Meanwhile, bond traders, strategists and economists desperately try to work out whether the Chancellor’s growth forecasts are plausible and what his measures could mean for interest rates. There is always an air of tension on these days but on Wednesday that tension was dramatically heightened because this time it was the bankers’ own wallets in the line of fire.

I watched Alistair “don’t call me” Darling’s Pre-Budget Report with a BBC News crew in The Red Herring pub in the heart of the City. I was surrounded by bankers who strangely enough didn’t appear too bothered about the reduction in the bingo tax or the “inefficient boiler scrappage scheme”.

There was only one question on the mind of these Cityboys – has Gordon Brown and his sidekick “Eyebrows” snatched our hard-earned moolah from us just when it looked like it was in the bag? They eyed up the Prime Minister sitting smugly in the House of Commons and wondered: Are we staring into the jowls of defeat?

Suddenly a hush descended on my fellow drinkers. Tarquin over in the corner knew that he’d find out in the next few minutes if he could afford that villa in Tuscany while Rupert’s mind drifted off to the lipstick-red Maserati he’d promised his fiancée for Christmas. Would they have to wait until 2011?

Then came the answer: A 50% one-off tax on discretionary bonuses above £25,000 that is to be levied at the level of the bank rather than on the individual banker.

A few Armani-clad chaps seemed angry and shouted mild obscenities whilst others turned away with a resigned shrug and continued their drinking.

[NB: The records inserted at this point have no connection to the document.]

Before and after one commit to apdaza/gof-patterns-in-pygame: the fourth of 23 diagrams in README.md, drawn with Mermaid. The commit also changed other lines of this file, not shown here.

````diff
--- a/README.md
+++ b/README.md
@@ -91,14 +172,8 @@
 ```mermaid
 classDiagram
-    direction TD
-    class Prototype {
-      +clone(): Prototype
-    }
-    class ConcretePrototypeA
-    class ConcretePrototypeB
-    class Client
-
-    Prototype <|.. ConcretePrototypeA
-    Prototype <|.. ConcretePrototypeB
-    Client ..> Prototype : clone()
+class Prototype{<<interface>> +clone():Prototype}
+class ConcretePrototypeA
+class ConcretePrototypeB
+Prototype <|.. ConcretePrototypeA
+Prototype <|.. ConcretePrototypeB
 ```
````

A couple of boys in the corner ordered some bubbly though it was difficult to tell whether they were drowning their sorrows or celebrating the fact that it is their bank and not them who will face the tax burden.

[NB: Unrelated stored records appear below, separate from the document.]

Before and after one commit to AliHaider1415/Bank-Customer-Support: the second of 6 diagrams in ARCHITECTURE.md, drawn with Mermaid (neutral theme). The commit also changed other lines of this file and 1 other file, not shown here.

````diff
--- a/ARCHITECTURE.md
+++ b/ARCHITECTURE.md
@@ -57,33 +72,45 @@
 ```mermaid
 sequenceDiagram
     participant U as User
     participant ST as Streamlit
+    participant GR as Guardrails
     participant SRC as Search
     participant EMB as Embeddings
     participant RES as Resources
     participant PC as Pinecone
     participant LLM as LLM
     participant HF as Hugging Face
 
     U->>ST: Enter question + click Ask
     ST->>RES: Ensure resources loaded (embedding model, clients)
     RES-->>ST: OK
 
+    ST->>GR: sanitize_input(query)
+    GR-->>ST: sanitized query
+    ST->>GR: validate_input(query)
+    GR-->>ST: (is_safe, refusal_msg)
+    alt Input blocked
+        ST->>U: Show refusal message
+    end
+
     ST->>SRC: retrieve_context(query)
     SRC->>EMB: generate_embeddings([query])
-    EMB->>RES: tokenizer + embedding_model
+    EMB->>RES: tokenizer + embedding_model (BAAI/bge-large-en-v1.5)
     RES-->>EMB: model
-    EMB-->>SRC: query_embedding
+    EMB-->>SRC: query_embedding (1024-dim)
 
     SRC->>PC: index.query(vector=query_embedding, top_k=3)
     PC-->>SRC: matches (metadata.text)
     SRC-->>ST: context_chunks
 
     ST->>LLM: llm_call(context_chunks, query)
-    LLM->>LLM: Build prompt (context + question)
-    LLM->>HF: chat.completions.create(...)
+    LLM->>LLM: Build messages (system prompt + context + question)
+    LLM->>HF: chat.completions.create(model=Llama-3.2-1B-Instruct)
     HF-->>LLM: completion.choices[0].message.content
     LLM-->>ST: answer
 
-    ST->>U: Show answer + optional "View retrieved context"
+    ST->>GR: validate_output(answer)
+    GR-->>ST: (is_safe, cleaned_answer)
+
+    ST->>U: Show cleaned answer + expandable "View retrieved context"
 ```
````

And that’s the key issue. While the percentage is high and the £25K threshold ludicrously low (for God’s sake I earned a bonus twice that size in my second year of stock broking!), the fact remains that it is the bank that will pay the tax.

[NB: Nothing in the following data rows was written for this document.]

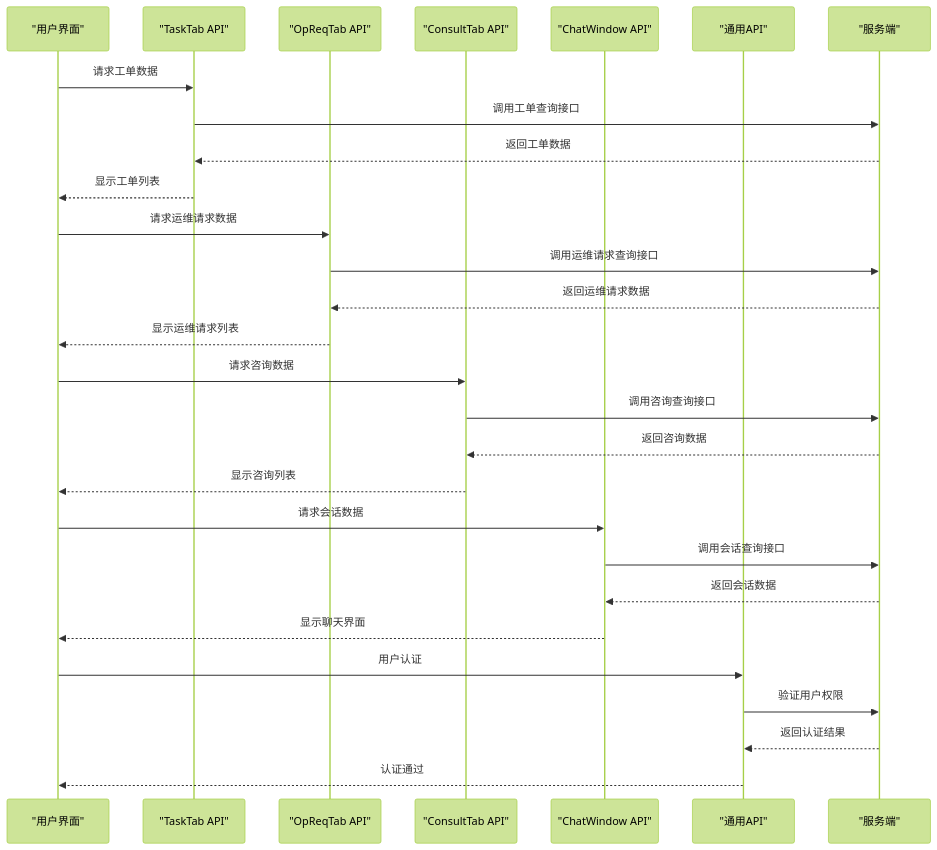
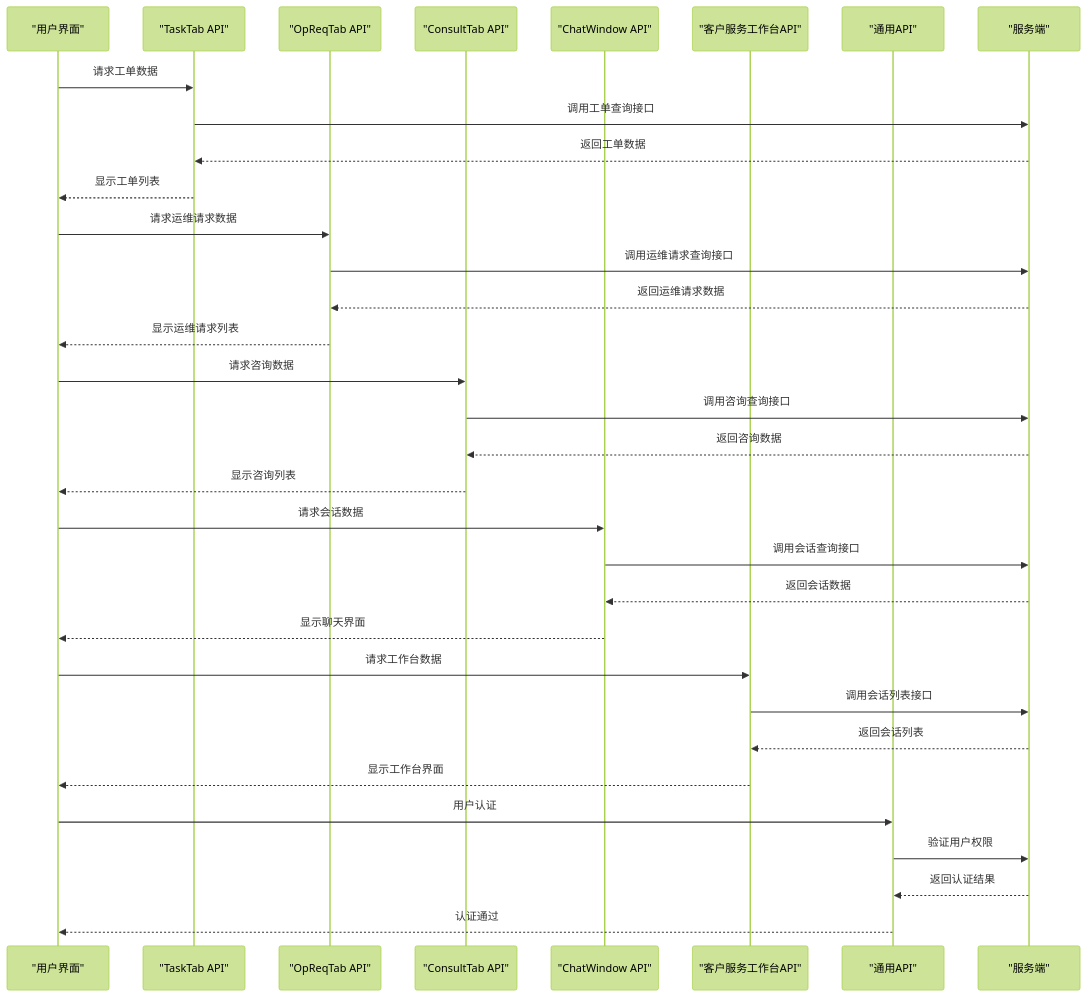
Diagram 25 of 27 in .qoder/repowiki/zh/content/核心模块/客户服务模块.md (xiaoche80s-tech/rouyi-vue-pro), drawn with Mermaid (forest theme) before and after one commit. The commit also changed other lines of this file and 534 other files, not shown here.

````diff
--- a/.qoder/repowiki/zh/content/核心模块/客户服务模块.md
+++ b/.qoder/repowiki/zh/content/核心模块/客户服务模块.md
@@ -1005,30 +1234,35 @@
 ```mermaid
 sequenceDiagram
 participant UI as "用户界面"
 participant TASK_API as "TaskTab API"
 participant OPREQ_API as "OpReqTab API"
 participant CONSULT_API as "ConsultTab API"
 participant CHAT_API as "ChatWindow API"
+participant WORKBENCH_API as "客户服务工作台API"
 participant COMMON_API as "通用API"
 participant SERVER as "服务端"
 UI->>TASK_API : 请求工单数据
 TASK_API->>SERVER : 调用工单查询接口
 SERVER-->>TASK_API : 返回工单数据
 TASK_API-->>UI : 显示工单列表
 UI->>OPREQ_API : 请求运维请求数据
 OPREQ_API->>SERVER : 调用运维请求查询接口
 SERVER-->>OPREQ_API : 返回运维请求数据
 OPREQ_API-->>UI : 显示运维请求列表
 UI->>CONSULT_API : 请求咨询数据
 CONSULT_API->>SERVER : 调用咨询查询接口
 SERVER-->>CONSULT_API : 返回咨询数据
 CONSULT_API-->>UI : 显示咨询列表
 UI->>CHAT_API : 请求会话数据
 CHAT_API->>SERVER : 调用会话查询接口
 SERVER-->>CHAT_API : 返回会话数据
 CHAT_API-->>UI : 显示聊天界面
+UI->>WORKBENCH_API : 请求工作台数据
+WORKBENCH_API->>SERVER : 调用会话列表接口
+SERVER-->>WORKBENCH_API : 返回会话列表
+WORKBENCH_API-->>UI : 显示工作台界面
 UI->>COMMON_API : 用户认证
 COMMON_API->>SERVER : 验证用户权限
 SERVER-->>COMMON_API : 返回认证结果
 COMMON_API-->>UI : 认证通过
 ```
````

Of course, this will give bosses a damn good excuse to reduce the bonus pool dramatically this year but the direct impact on bankers’ wallets will be lessened.

Indeed, the banks will also do every clever move possible to avoid paying this tax – which could involve a temporary increase in basic salary to a written promise to double next year’s bonus.

After performing my TV duties I called up some of my ex-colleagues to deduce their thoughts on this latest bit of banker bashing.

They unanimously declared that this was a political move that would raise little revenue (perhaps £550 million) that was solely designed to win some cheap votes by a bankrupt Government facing a near-certain May 2010 election defeat. One called it “the Holy Grail – a popular tax”.

They also stated that there was no real justification for the tax and that many bankers would now reconsider London as their home base, especially if a Tobin tax was introduced too.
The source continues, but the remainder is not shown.